THE Famine Early Warning Systems Network (Fewsnet) says the majority of average households in the country may be starving owing to rising prices of food commodities.
In its latest food security outlook, Fewsnet said: “Following relative macro-economic stability over the last few months, prices are likely to continue increasing into early 2023, further reducing the market access of poor households to basic food and other commodities.
“Parallel market exchange rates increased by nearly 15% in December from November, trading between 850-950 ZWL per USD, likely due to increasing demand for the ZWL and increased foreign currency inflows.”
The food monitoring agency said prolonged power cuts are increasing the cost of production for many companies, forcing them to pass the burden to consumers already struggling to make ends meet.
“Poorer households are increasing their reliance on bartering for food, selling household assets and livestock, migrating for labour, relying on social networks for support, and petty trade to earn income for food purchases to cope with below-average wage rates and income,” it added.

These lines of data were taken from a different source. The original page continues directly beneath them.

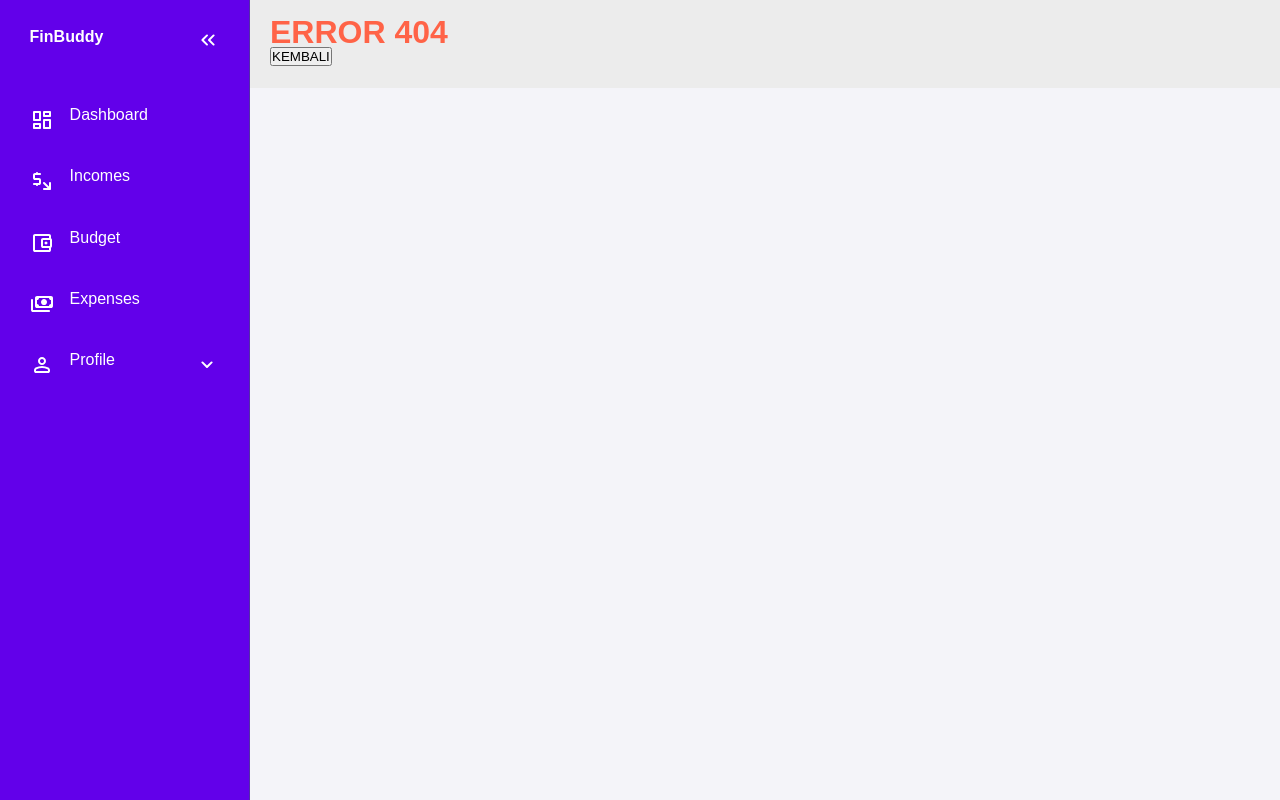
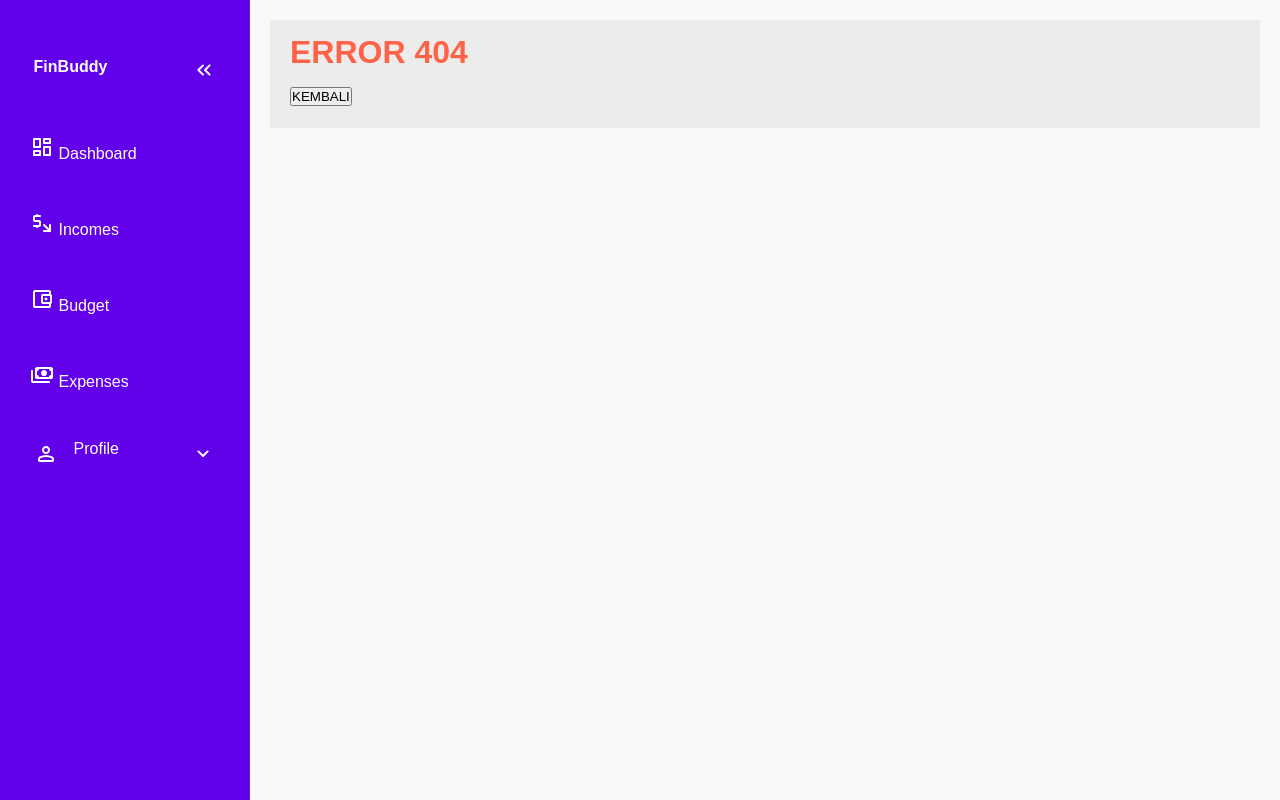
Before and after one commit to almaas-izdihar/fin-buddy, a PHP site: page /index.php?page=index in a window 1280 px wide. Run offline with PHP 8.4, Linux system fonts and the light colour scheme.

Commit message:
memperbaiki navbar yang ketarik keatas

```diff
--- a/css/style_4.css
+++ b/css/style_4.css
@@ -132,3 +132,113 @@
   background-color: #2980b9; /* Biru lebih gelap */
   transform: scale(1.05);
 }
+
+body {
+  margin: 0; /* Hapus margin default */
+  padding: 0;
+  box-sizing: border-box;
+}
+
+#sidebar {
+  position: fixed; /* Navbar tetap berada di layar */
+  top: 0;
+  left: 0;
+  width: 250px; /* Sesuaikan lebar sidebar */
+  height: 100%; /* Penuh vertikal */
+
+  color: white;
+  z-index: 1000; /* Pastikan navbar berada di atas konten lain */
+}
+
+.container1 {
+  margin-left: 250px; /* Sesuai lebar sidebar */
+  padding: 20px; /* Tambahkan padding agar konten terlihat rapi */
+}
+
+/* Reset dasar */
+* {
+  margin: 0;
+  padding: 0;
+  box-sizing: border-box;
+  font-family: Arial, sans-serif;
+}
+
+/* Styling body menggunakan Flexbox */
+body {
+  display: flex; /* Membuat tata letak fleksibel */
+  height: 100vh; /* Tinggi penuh layar */
+  margin: 0;
+}
+
+/* Styling sidebar */
+#sidebar {
+  width: 250px; /* Lebar sidebar */
+
+  color: #fff; /* Warna teks */
+  height: 100%; /* Tinggi penuh */
+  position: fixed; /* Tetap di kiri layar */
+  left: 0;
+  top: 0;
+  overflow-y: auto; /* Jika konten banyak, munculkan scroll */
+  padding: 20px;
+}
+
+#sidebar h2 {
+  text-align: center;
+  margin-bottom: 20px;
+  font-size: 24px;
+}
+
+#sidebar ul {
+  list-style-type: none; /* Hapus bullet list */
+  padding: 0;
+}
+
+#sidebar ul li {
+  margin: 15px 0;
+}
+
+#sidebar ul li a {
+  text-decoration: none;
+  color: #fff;
+  display: block;
+  padding: 10px;
+  transition: background 0.3s;
+}
+
+#sidebar ul li a:hover {
+
+  border-radius: 4px;
+}
+
+/* Styling konten utama */
+.container1 {
+  margin-left: 250px; /* Menghindari tumpang tindih dengan sidebar */
+  width: calc(100% - 250px); /* Ambil sisa lebar layar */
+  padding: 20px; /* Jarak konten dari tepi */
+  background-color: #f9f9f9; /* Warna background */
+  overflow-y: auto; /* Scroll jika konten melebihi layar */
+}
+
+.container1 h1 {
+  font-size: 32px;
+  margin-bottom: 20px;
+}
+
+.container1 p {
+  font-size: 18px;
+  line-height: 1.6;
+  color: #333;
+}
+
+/* Responsive untuk layar kecil */
+@media (max-width: 768px) {
+  #sidebar {
+    width: 100px; /* Lebar sidebar dikurangi */
+  }
+
+  .container1 {
+    margin-left: 100px; /* Sesuaikan margin konten */
+    width: calc(100% - 100px);
+  }
+}
```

A Food and Agricultural Organisation (FAO) report released last year in collaboration with the World Food Programme (WFP) predicted that Zimbabweans will face critical food shortages throughout January.

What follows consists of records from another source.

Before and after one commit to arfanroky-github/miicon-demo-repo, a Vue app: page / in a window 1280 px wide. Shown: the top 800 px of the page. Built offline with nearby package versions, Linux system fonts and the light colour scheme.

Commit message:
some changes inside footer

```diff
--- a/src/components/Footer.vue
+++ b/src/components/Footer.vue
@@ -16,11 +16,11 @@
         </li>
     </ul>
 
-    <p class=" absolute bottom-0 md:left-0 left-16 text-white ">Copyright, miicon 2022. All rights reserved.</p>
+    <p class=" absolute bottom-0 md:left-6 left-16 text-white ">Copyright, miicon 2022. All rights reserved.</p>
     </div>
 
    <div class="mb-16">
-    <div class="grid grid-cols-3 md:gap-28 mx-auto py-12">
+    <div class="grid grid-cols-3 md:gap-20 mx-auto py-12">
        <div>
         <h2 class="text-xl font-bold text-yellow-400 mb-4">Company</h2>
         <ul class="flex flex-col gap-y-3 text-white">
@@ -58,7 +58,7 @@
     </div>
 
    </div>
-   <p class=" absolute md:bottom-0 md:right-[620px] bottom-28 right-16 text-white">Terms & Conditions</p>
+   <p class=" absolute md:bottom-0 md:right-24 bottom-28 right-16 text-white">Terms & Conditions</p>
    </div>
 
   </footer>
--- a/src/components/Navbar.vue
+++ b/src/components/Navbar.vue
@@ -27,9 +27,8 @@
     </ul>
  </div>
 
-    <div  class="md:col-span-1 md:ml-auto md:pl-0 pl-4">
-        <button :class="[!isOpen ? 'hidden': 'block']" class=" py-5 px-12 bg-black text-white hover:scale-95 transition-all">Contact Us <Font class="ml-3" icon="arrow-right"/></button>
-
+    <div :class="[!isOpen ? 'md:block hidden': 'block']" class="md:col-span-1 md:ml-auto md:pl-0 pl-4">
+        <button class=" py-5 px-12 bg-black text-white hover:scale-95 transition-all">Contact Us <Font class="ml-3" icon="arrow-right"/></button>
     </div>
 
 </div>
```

This saw the International Red Cross and Red Crescent Movement (ICRC) pledging to distribute grain to nearly 2,5 million people in Zimbabwe last month.